* _Change detection data_
※ ※ ※

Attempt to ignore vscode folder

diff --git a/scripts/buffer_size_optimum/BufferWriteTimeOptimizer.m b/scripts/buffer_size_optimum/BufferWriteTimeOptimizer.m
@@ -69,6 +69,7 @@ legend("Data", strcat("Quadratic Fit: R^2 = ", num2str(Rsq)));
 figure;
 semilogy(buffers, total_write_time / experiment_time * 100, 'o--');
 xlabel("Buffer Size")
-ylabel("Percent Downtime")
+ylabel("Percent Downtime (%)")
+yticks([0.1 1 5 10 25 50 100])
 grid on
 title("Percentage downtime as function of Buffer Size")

※ ※ ※

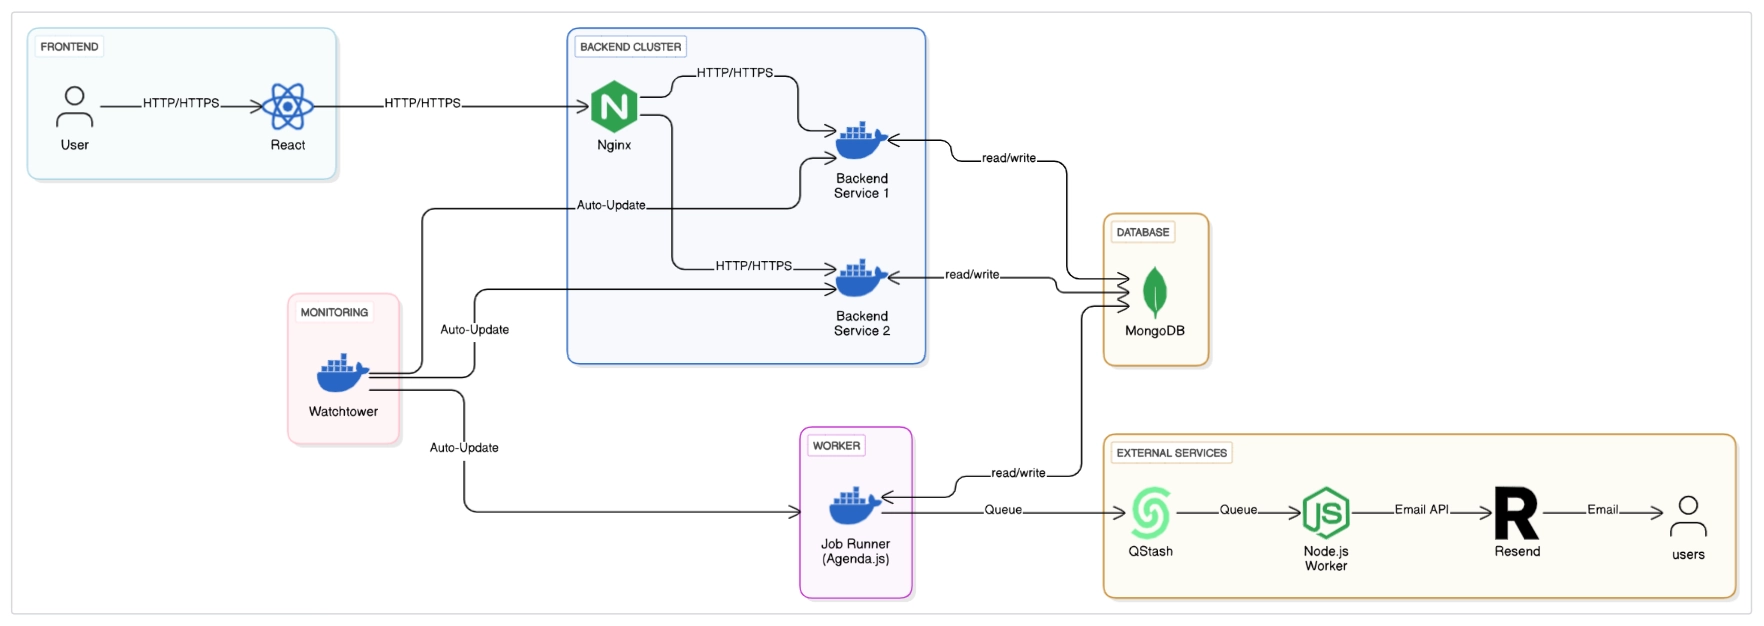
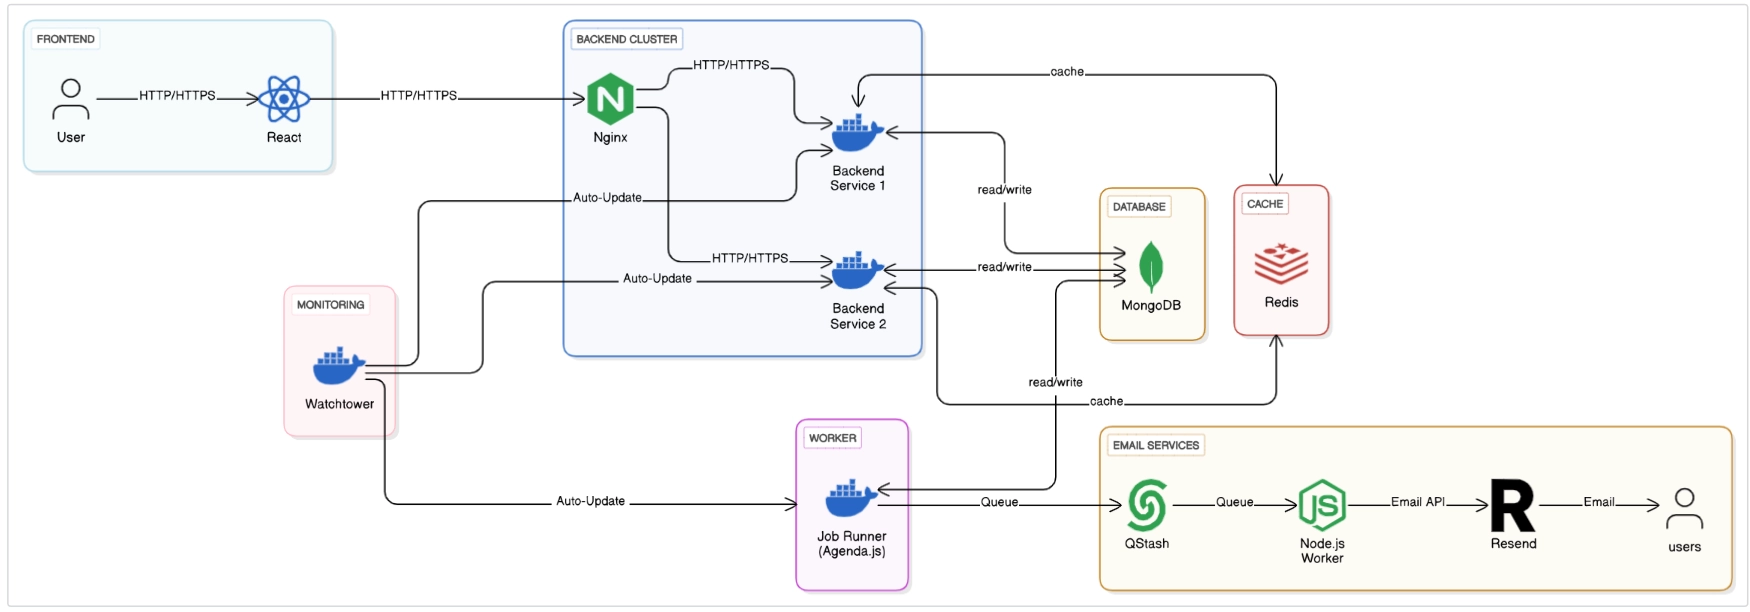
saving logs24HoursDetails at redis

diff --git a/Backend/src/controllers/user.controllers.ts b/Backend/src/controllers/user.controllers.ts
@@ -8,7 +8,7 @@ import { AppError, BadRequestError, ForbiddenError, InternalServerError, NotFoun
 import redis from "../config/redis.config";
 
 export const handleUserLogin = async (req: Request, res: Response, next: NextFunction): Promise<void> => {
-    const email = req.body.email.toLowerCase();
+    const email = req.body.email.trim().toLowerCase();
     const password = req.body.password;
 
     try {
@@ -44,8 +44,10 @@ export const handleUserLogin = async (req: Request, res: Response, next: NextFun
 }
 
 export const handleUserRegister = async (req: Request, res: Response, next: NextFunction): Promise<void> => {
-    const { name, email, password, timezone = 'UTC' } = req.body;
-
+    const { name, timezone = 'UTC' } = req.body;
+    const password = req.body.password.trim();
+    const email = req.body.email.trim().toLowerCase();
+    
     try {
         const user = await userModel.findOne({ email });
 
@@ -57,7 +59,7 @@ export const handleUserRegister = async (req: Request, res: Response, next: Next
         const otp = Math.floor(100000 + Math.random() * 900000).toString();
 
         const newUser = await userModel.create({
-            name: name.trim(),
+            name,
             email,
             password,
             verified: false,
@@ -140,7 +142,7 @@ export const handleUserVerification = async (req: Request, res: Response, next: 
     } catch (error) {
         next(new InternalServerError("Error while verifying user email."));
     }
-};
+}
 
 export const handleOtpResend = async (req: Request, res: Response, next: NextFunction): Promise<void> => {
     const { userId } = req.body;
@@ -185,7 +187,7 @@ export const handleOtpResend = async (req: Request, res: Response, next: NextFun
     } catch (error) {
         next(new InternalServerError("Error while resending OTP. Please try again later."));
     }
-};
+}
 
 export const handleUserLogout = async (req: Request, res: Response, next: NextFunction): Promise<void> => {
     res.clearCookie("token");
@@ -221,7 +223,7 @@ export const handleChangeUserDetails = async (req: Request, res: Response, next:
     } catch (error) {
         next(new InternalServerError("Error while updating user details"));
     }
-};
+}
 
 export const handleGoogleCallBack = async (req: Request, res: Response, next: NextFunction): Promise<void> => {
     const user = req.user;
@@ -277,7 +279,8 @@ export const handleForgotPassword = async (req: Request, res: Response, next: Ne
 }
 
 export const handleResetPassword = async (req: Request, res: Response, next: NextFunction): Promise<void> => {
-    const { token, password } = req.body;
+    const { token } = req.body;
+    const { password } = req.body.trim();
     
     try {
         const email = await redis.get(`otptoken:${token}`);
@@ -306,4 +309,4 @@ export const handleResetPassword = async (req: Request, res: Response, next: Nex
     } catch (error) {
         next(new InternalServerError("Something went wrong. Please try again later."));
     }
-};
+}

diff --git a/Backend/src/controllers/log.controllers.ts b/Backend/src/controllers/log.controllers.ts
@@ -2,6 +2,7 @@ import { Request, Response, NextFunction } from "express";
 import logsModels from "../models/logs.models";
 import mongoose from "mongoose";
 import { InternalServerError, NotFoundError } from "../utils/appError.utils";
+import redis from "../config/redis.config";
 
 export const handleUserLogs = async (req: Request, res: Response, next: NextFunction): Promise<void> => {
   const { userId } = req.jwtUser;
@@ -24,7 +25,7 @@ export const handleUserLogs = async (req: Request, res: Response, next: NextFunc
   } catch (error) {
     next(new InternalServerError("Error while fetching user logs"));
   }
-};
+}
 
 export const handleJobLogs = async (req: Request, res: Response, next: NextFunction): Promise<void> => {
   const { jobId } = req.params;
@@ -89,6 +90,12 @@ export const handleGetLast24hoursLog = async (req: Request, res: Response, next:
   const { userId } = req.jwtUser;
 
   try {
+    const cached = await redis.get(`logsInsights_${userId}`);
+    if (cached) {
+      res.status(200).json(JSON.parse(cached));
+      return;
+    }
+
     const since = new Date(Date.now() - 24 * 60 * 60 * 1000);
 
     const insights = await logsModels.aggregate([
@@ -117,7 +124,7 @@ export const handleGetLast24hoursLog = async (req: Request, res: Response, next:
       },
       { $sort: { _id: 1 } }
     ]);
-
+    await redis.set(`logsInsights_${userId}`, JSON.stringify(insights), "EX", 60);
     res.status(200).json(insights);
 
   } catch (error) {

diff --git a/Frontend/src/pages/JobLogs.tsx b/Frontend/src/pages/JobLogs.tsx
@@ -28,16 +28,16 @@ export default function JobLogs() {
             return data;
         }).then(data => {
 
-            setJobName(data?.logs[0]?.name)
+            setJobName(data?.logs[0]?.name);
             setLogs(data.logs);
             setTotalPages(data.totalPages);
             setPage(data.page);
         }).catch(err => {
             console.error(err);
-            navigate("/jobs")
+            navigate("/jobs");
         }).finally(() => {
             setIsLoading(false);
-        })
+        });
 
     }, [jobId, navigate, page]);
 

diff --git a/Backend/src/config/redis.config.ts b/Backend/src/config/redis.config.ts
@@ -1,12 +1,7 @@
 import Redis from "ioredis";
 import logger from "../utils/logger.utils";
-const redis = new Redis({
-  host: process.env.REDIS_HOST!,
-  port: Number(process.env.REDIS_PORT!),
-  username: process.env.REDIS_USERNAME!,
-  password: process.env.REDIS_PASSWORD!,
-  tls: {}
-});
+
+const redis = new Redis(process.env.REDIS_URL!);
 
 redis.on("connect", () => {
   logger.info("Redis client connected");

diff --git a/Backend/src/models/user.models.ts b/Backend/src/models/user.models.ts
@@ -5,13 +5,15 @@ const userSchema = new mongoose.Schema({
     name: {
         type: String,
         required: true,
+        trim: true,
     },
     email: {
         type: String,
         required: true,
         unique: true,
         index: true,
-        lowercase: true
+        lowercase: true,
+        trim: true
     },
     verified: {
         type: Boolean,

※ ※ ※

* _TASK OBJECTIVE_
Going back over the entries above, copy word for word every line from the one that has "25 50 100])" on through the one that has "downtime as function".

* _SOLUTION_
+yticks([0.1 1 5 10 25 50 100])
 grid on
 title("Percentage downtime as function of Buffer Size")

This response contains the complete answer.